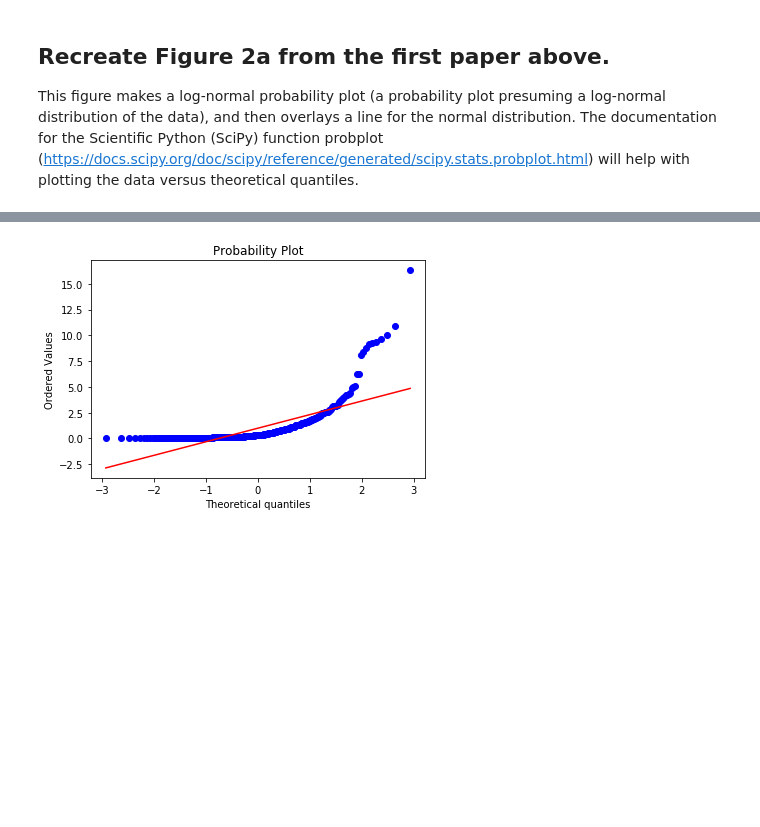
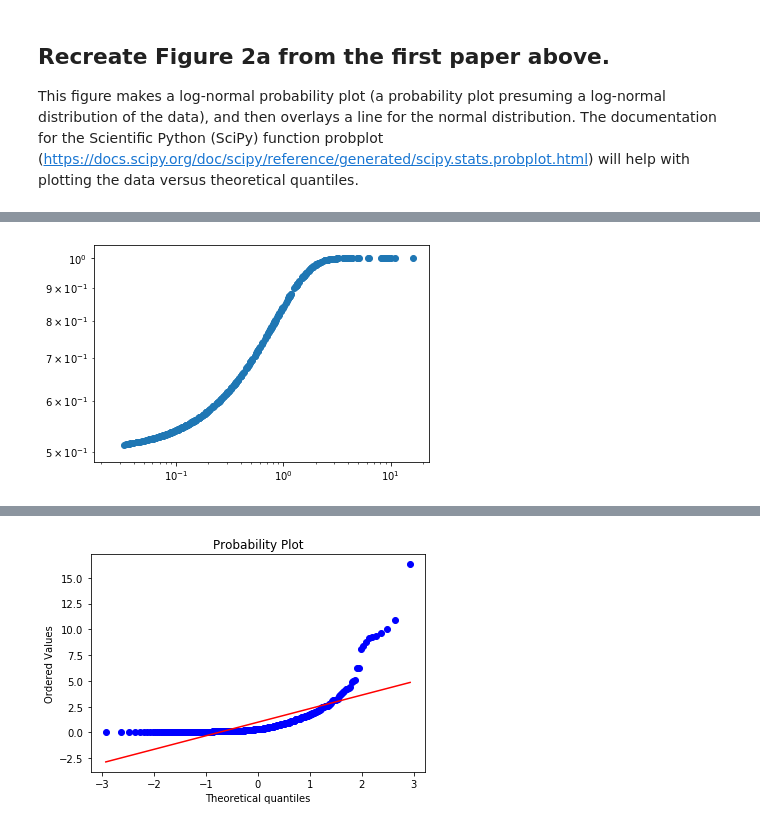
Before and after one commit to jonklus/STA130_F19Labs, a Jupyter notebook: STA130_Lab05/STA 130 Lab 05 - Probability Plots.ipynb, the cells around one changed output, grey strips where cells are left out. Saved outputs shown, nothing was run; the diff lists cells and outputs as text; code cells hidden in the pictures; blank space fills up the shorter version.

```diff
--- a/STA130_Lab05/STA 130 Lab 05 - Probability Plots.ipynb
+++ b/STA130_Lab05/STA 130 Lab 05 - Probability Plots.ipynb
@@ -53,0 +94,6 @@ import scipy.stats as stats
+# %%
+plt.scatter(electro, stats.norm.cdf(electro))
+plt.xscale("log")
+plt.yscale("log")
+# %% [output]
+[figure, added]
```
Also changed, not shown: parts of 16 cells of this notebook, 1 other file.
◆ ◆ ◆ ◆ ◆ ◆ ◆
§ **Brief**: Please report the number of lines in the data that include "Probability", with no other words.

§ **Solution to the problem**: 3